A battalion plaque is on permanent display in the grounds of The Shrine. A newsletter is distributed to keep descendants and friends up to date about the association.

Max Moon, who gave more than 75 years of service in peace and war until his death in 2019, aged 97, was the last veteran directly involved with battalion affairs in Victoria.

The Queensland Chapter, which also formerly enjoyed the strong support of many veterans, met for the last time in 2010, a sombre moment after having organised more than six decades of annual functions and reunions, especially on Anzac Day, that formed an abiding, lifelong bond between the men. One of the meeting’s final acts was to pass on the duty of safe-keeping of the battalion banner and other regalia from long-standing member QX4910 Merv O’Connor, who died in 2006, to his son, Jim. The last president and secretary/treasurer, QX51344 Cliff Ramsey, continued to supply items of interest to Mud & Blood until his death in 2011.

New Life Member Mary Steenson, Brandon Walker, Joan Curry and John Heckenberg photographed with Association President, Yvonne Unitt, after receiving their awards in 2017

Veterans Les Thomson, Bert Jourdain and Bill Reeves with Association President, Brandon Walker, at a Battalion reunion.

The Association Committee of 1954 after their hardest day’s work for the year – the children’s Christmas party. Back row, left to right: S.G. Gorman (Chairman, Benevolent sub-Committee), G. Russell, L. Rash, P. Sing, A.E. Maguire, N. Walker. Front row: R. O’Sullivan (Vice-President), W.T. Innes (Hon.Sec.), H.E. Roberts (President), D. R. Wylie (Hon. Treas.), P.S. Curry (Chairman, Social Sub-committee). Inset: S. Hawkins.

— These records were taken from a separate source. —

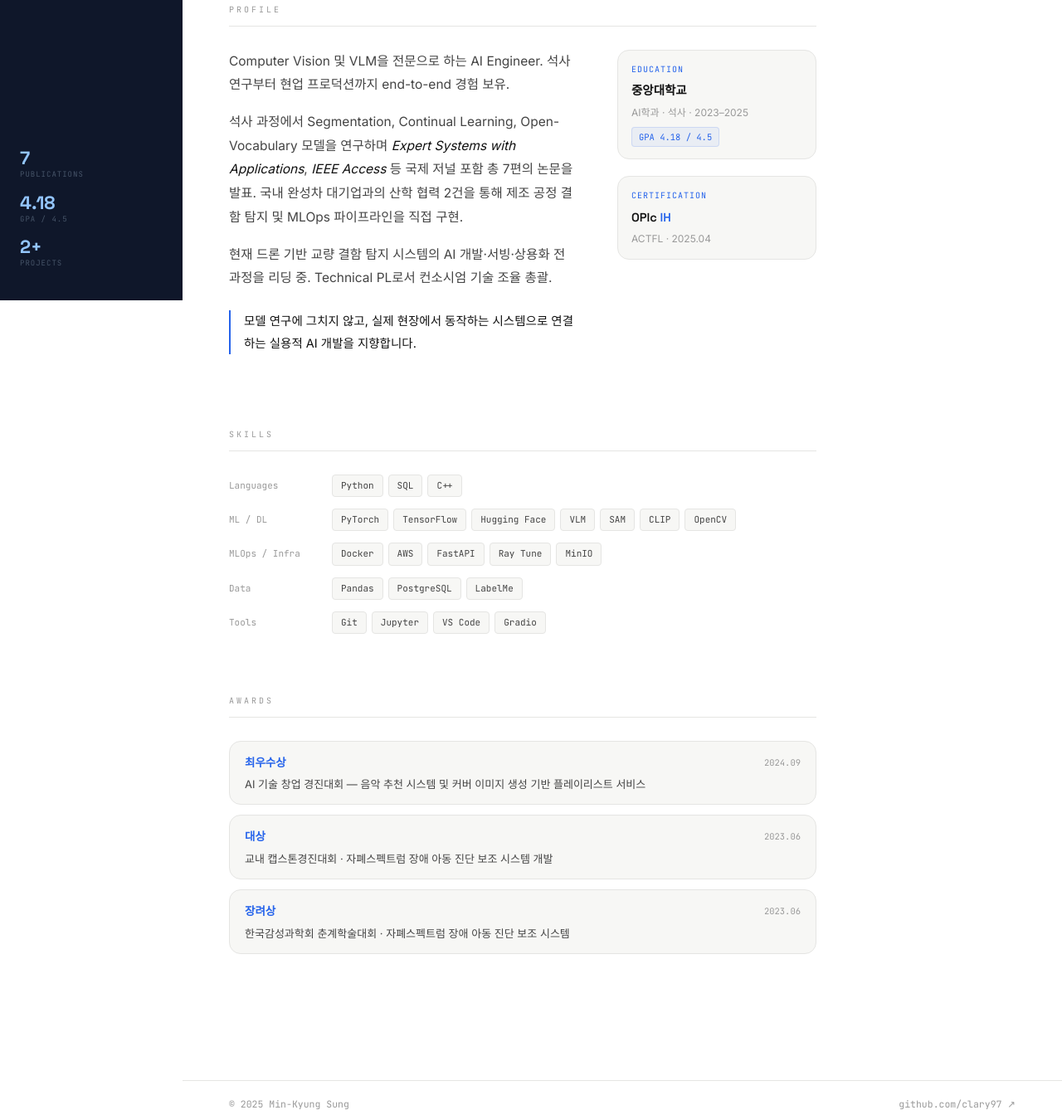
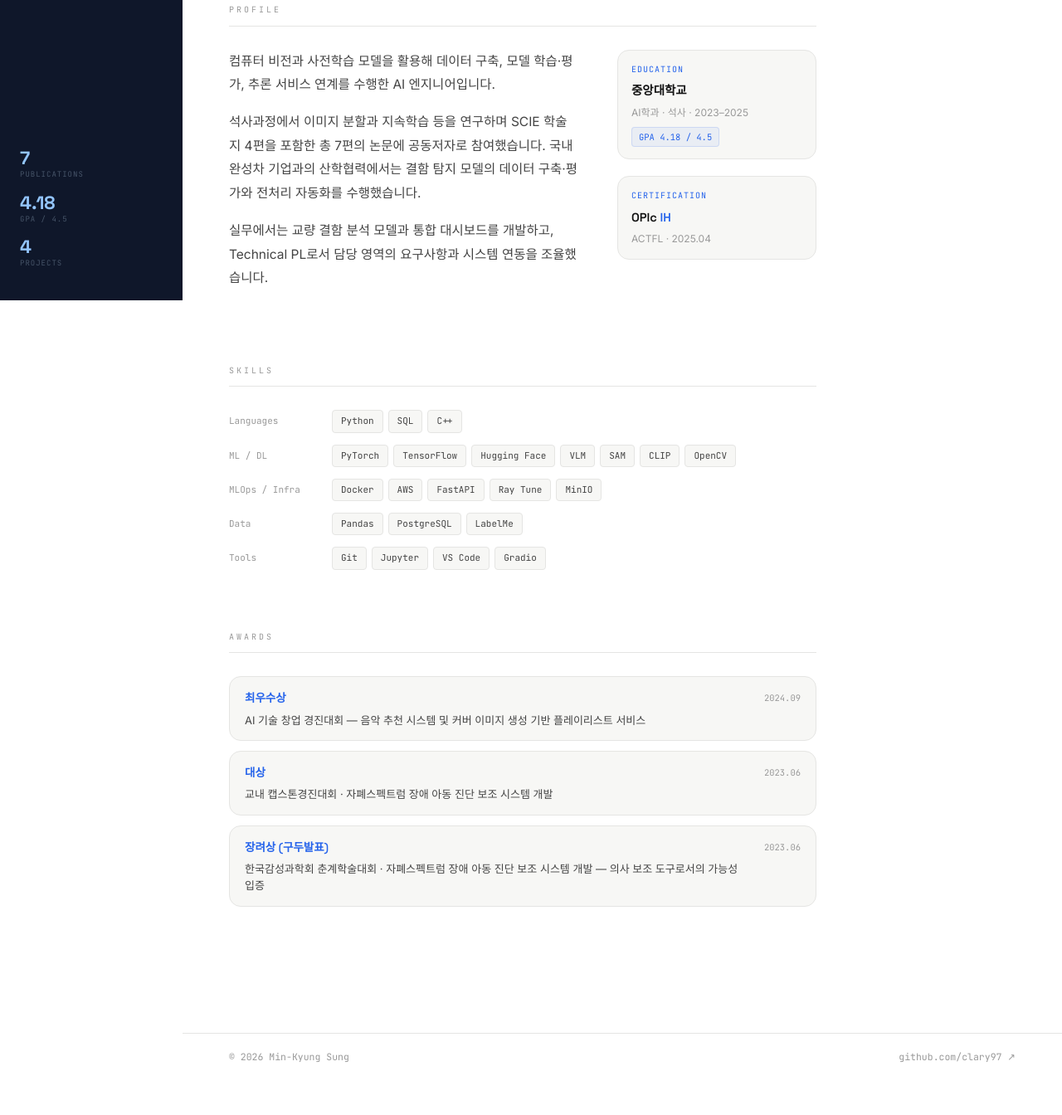
Before and after one commit to clary97/mk_portfolio, a plain HTML site: page index.html in a window 1280 px wide. Shown: the part 438-1782 px from the top of the page at 83% size. After the commit the page ends 1740 px from the top, so only its background shows below. Drawn offline with Linux system fonts and the light colour scheme.

Commit message:
Update index.html

```diff
--- a/index.html
+++ b/index.html
@@ -639,7 +639,7 @@ main {
       <div class="side-stat-label">GPA / 4.5</div>
     </div>
     <div>
-      <div class="side-stat-num">2+</div>
+      <div class="side-stat-num">4</div>
       <div class="side-stat-label">PROJECTS</div>
     </div>
   </div>
@@ -664,10 +664,9 @@ main {
     <div class="section-label mono">PROFILE</div>
     <div class="profile-grid">
       <div class="profile-text">
-        <p>Computer Vision 및 VLM을 전문으로 하는 AI Engineer. 석사 연구부터 현업 프로덕션까지 end-to-end 경험 보유.</p>
-        <p>석사 과정에서 Segmentation, Continual Learning, Open-Vocabulary 모델을 연구하며 <em>Expert Systems with Applications</em>, <em>IEEE Access</em> 등 국제 저널 포함 총 7편의 논문을 발표. 국내 완성차 대기업과의 산학 협력 2건을 통해 제조 공정 결함 탐지 및 MLOps 파이프라인을 직접 구현.</p>
-        <p>현재 드론 기반 교량 결함 탐지 시스템의 AI 개발·서빙·상용화 전 과정을 리딩 중. Technical PL로서 컨소시엄 기술 조율 총괄.</p>
-        <p class="profile-motto">모델 연구에 그치지 않고, 실제 현장에서 동작하는 시스템으로 연결하는 실용적 AI 개발을 지향합니다.</p>
+        <p>컴퓨터 비전과 사전학습 모델을 활용해 데이터 구축, 모델 학습·평가, 추론 서비스 연계를 수행한 AI 엔지니어입니다.</p>
+        <p>석사과정에서 이미지 분할과 지속학습 등을 연구하며 SCIE 학술지 4편을 포함한 총 7편의 논문에 공동저자로 참여했습니다. 국내 완성차 기업과의 산학협력에서는 결함 탐지 모델의 데이터 구축·평가와 전처리 자동화를 수행했습니다.</p>
+        <p>실무에서는 교량 결함 분석 모델과 통합 대시보드를 개발하고, Technical PL로서 담당 영역의 요구사항과 시스템 연동을 조율했습니다.</p>
       </div>
       <div class="profile-meta">
         <div class="meta-block">
@@ -730,8 +729,8 @@ main {
       </div>
       <div class="award-item">
         <div class="award-left">
-          <span class="award-rank">장려상</span>
-          <span class="award-desc">한국감성과학회 춘계학술대회 · 자폐스펙트럼 장애 아동 진단 보조 시스템</span>
+          <span class="award-rank">장려상 (구두발표)</span>
+          <span class="award-desc">한국감성과학회 춘계학술대회 · 자폐스펙트럼 장애 아동 진단 보조 시스템 개발 — 의사 보조 도구로서의 가능성 입증</span>
         </div>
         <span class="award-date mono">2023.06</span>
       </div>
@@ -740,7 +739,7 @@ main {
 </main>
 
 <footer class="footer">
-  <span class="mono">© 2025 Min-Kyung Sung</span>
+  <span class="mono">© 2026 Min-Kyung Sung</span>
   <a href="https://github.com/clary97" target="_blank" class="mono footer-link">github.com/clary97 ↗</a>
 </footer>
 
```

PAST PRESIDENTS , 2/33rd Veterans 1945 – 2016
NX1138 H.E. “Black Bob” Roberts; NX55757 R.P. “Dinny” O’Sullivan; NX32658 P.S. “Phil” Curry; WX96 A.M. “Murray” Sweetapple; NX43720 R.C. “Ray” Gibson. PAST SECRETARIES , 2/33rd Veterans. 1945 –2014
NX34870 G.B. Connor; NX12294 C.N. Peach; NX11110 F.C. Lloyd; NX12473 W.T.Weale; NX87055 A.T. Brierley; NX28922 T.B.Twentyman; NX12360 W.T. Innes; NX34866 H.G. Dwyer; NX53243 A.W. Woolcott; NX43921 P.F. “Pat” Maloney; NX87908 G.C.Jones; NX153060 A.G. “Bert” Jourdain.

Two men who, along with many others, gave outstanding service to the association. Left: Life Member D.R. “Doug” Wylie, was treasurer for a remarkable 60 years. Right: H.E. “Black Bob” Roberts was the first president and with brief breaks in between served in that position from

Another to give outstanding service was Captain P.S. “Phil” Curry, M.C.. He was N.S.W. Branch president of the association for a record term from 1964 to 2005. Throughout his long term as president he was suppored by his wife of 63 years, Joan who also served four years as Association Patron.

Pte Thomas William “Billy” Rutter.

Pte Charlie Mene.

In 1980 the association paid special tribute to Aboriginal soldiers who served with the battalion, in particular NX52597 Thomas William “Billy” Rutter who was born in Gulargambone, NSW. Rutter fought with distinction in Syria, in the Kokoda campaign and was mortally wounded during a Japanese mortar attack at Gona on November 27, 1942. The association presented the Gulargambone Historical Society with a copy of The Footsoldiers, inscribed in the front with a glowing tribute to Rutter by the association secretary, P. F. “Pat “ Maloney, also a former Gulargambone district resident. Proud Queenslander Charlie Mene was another indigenoius man who served the battalion with great distinction both during and after the war.